There’s also the fact that the CBD they used was formulated from cannabis supplied by the National Institute on Drug Abuse. That means the cannabis plant came from the government farm at the University of Mississippi, which is noted to have low quality and even moldy samples.
The CBD they used in the study is also a hexane extract, which is most commonly produced by using a solvent like CO2, alcohol, or butane. Something to note- hexane is a neurotoxin, and in humans, the EPA says acute inhalation can cause “dizziness, slight nausea, and headache.” Long term exposure causes “numbness in the extremities, muscular weakness, blurred vision.”
And the EPA says “neurotoxic effects” from hexane exposure “have also been exhibited in rats.” But that is not mentioned at all in the Arkansas study, which could have been another factor contributing to their 4.5 dead mice.
The study also has a serious citation problem. The authors claim “numerous” other reports demonstrate “neurological, cardiovascular, and reproductive toxicities subsequent to CBD use.” But they fail to mention that out of their nine sources, eight do not involve humans.
The only one that is based on human research didn’t actually show any toxicity. Instead, it found a decrease in blood pressure after humans took 10mg/kg of CBD (i.e. within the recommended dose.)
Next, let’s talk about the journal that published this flawed study, which led to this misleading article. MDPI is the publisher of 213 journals, one of which is Molecules, which featured the study out of Arkansas. While it can produce some solid peer-reviewed research, MDPI has been criticized for being a “predatory publisher.”
Jeffrey Beal of the University of Colorado kept a list of deceptive publishers, which means they had a business model that involved charging fees for publication without checking the quality or legitimacy of the study first.
MDPI appealed that designation and was eventually removed from Beall’s list, but the company has had multiple other instances of being criticized as pseudo-scientific. The Open Access Scholarly Publishers Association investigated MDPI for other misleading and controversial publications around taboo topics like pornography.

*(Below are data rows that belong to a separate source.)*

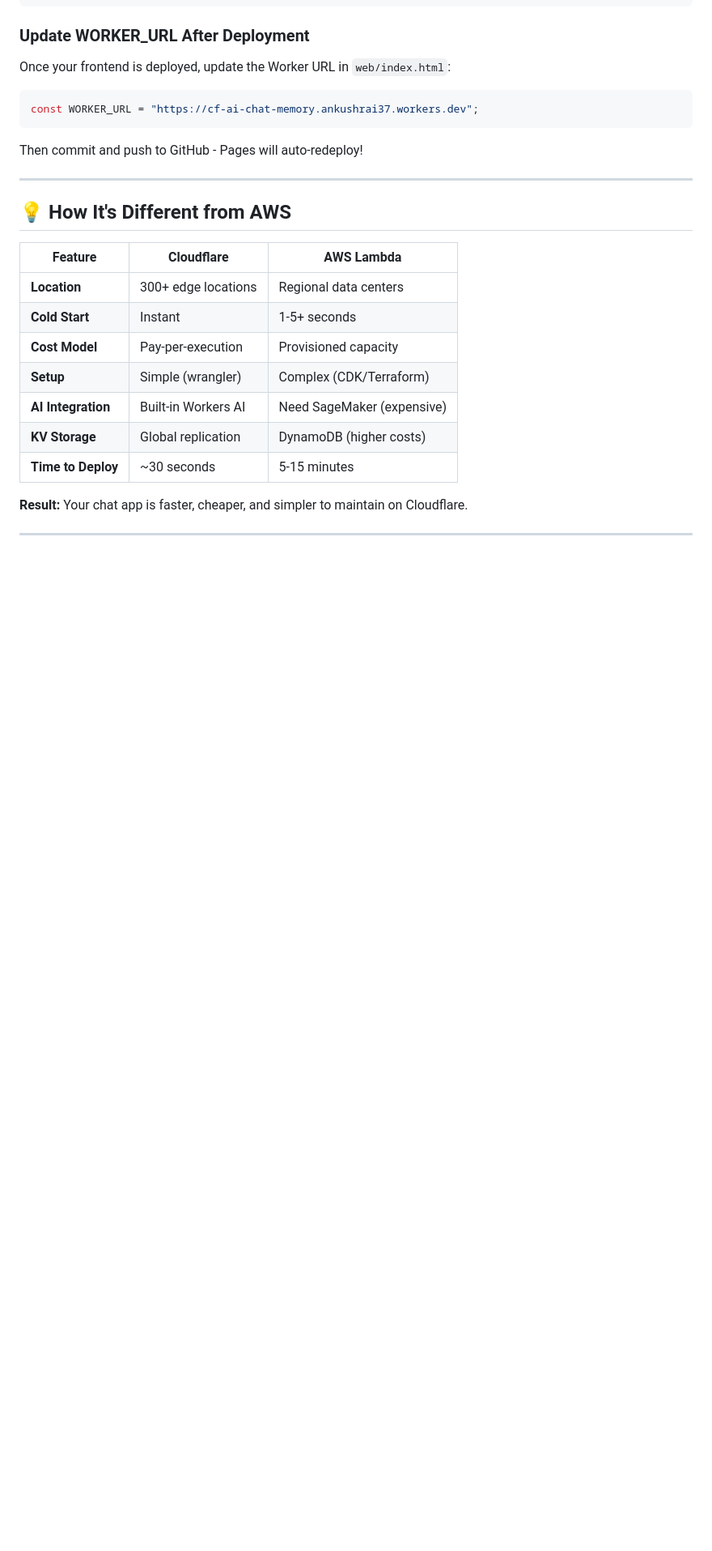
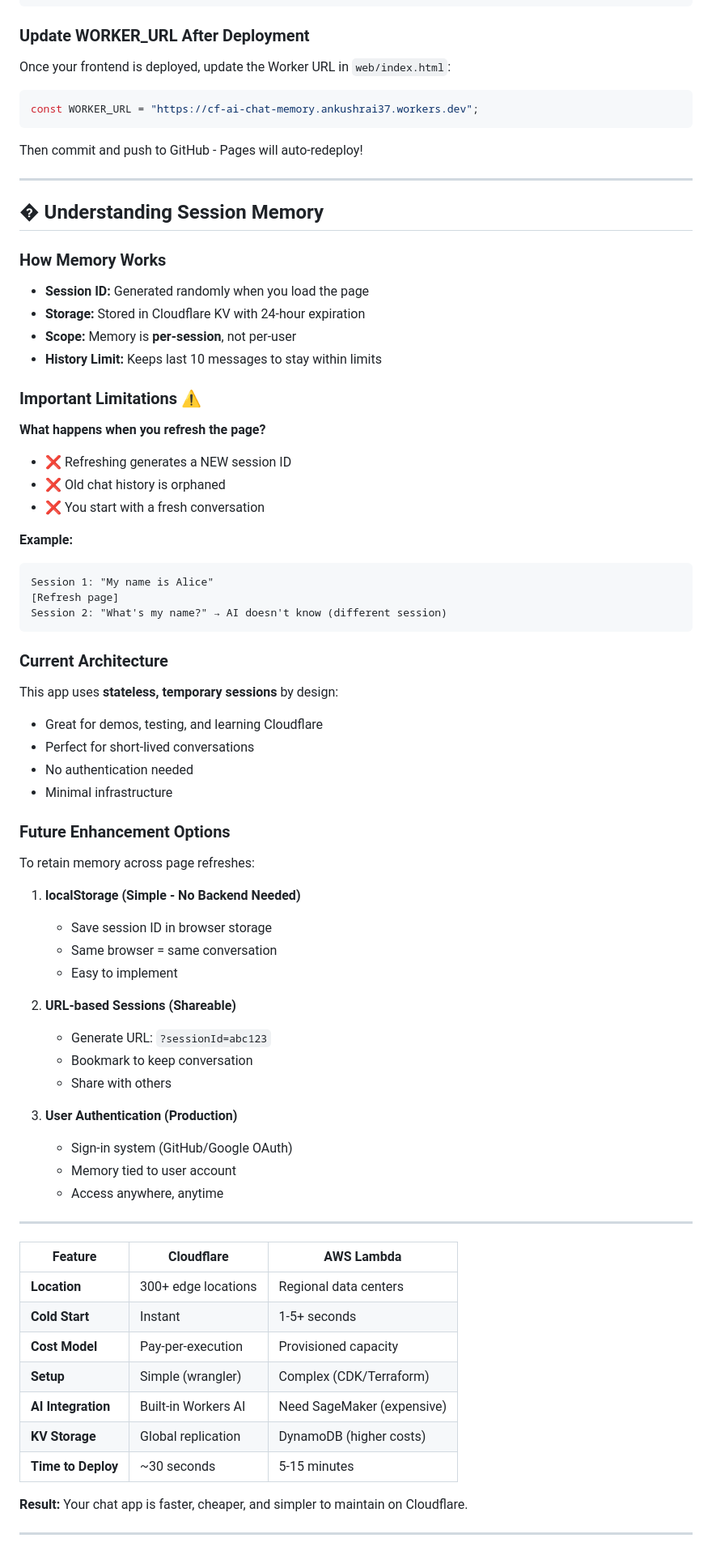
Before and after one commit to akrai37/cf_ai_chat_memory, a Markdown page: README.md, the part around the change. Shown at 81% size. Rendered like a GitHub page; blank space fills up the shorter version.

Commit message:
Add session memory documentation and limitations

````diff
--- a/README.md
+++ b/README.md
@@ -174,7 +174,54 @@ Then commit and push to GitHub - Pages will auto-redeploy!
 
 ---
 
-## 💡 How It's Different from AWS
+## � Understanding Session Memory
+
+### How Memory Works
+- **Session ID:** Generated randomly when you load the page
+- **Storage:** Stored in Cloudflare KV with 24-hour expiration
+- **Scope:** Memory is **per-session**, not per-user
+- **History Limit:** Keeps last 10 messages to stay within limits
+
+### Important Limitations ⚠️
+
+**What happens when you refresh the page?**
+- ❌ Refreshing generates a NEW session ID
+- ❌ Old chat history is orphaned
+- ❌ You start with a fresh conversation
+
+**Example:**
+```
+Session 1: "My name is Alice"
+[Refresh page]
+Session 2: "What's my name?" → AI doesn't know (different session)
+```
+
+### Current Architecture
+This app uses **stateless, temporary sessions** by design:
+- Great for demos, testing, and learning Cloudflare
+- Perfect for short-lived conversations
+- No authentication needed
+- Minimal infrastructure
+
+### Future Enhancement Options
+To retain memory across page refreshes:
+
+1. **localStorage (Simple - No Backend Needed)**
+   - Save session ID in browser storage
+   - Same browser = same conversation
+   - Easy to implement
+
+2. **URL-based Sessions (Shareable)**
+   - Generate URL: `?sessionId=abc123`
+   - Bookmark to keep conversation
+   - Share with others
+
+3. **User Authentication (Production)**
+   - Sign-in system (GitHub/Google OAuth)
+   - Memory tied to user account
+   - Access anywhere, anytime
+
+---
 
 | Feature | Cloudflare | AWS Lambda |
 |---------|-----------|----------|
````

And a review by the Committee on Publication Ethics has forced MDPI to correct articles before, but it never retracted those articles. Also worth noting; the turnaround time between submission and acceptance of the Arkansas article was 18 days. While that’s not unheard of, the relatively short time period raises some concerns as to how thoroughly the CBD article was reviewed.
All of this is not to say that CBD is harmless. Everything has its harms at some dose. But it seems the researchers at the University of Arkansas went on a quest to find out how much CBD you’d have to give a mouse in order to kill it, and that doesn’t mean much for humans. And then the Forbes writer ran with it, producing this inaccurate and far reaching headline. But oh, the number of clicks!
Better designed studies would be useful for figuring out whether or not human consumption of CBD really impacts the liver. However, since Forbes based its fear-mongering headline on that flawed article to draw shady conclusions, I’d give their claim that “CBD can cause liver damage” a 4.5/5 on the BS scale. (You know, in honor of the 4.5 mice that gave their lives.)
Blunt Talk is a podcast about cannabis hosted by Brit Smith every Monday. You can listen to all previous podcasts on iHeartRadio.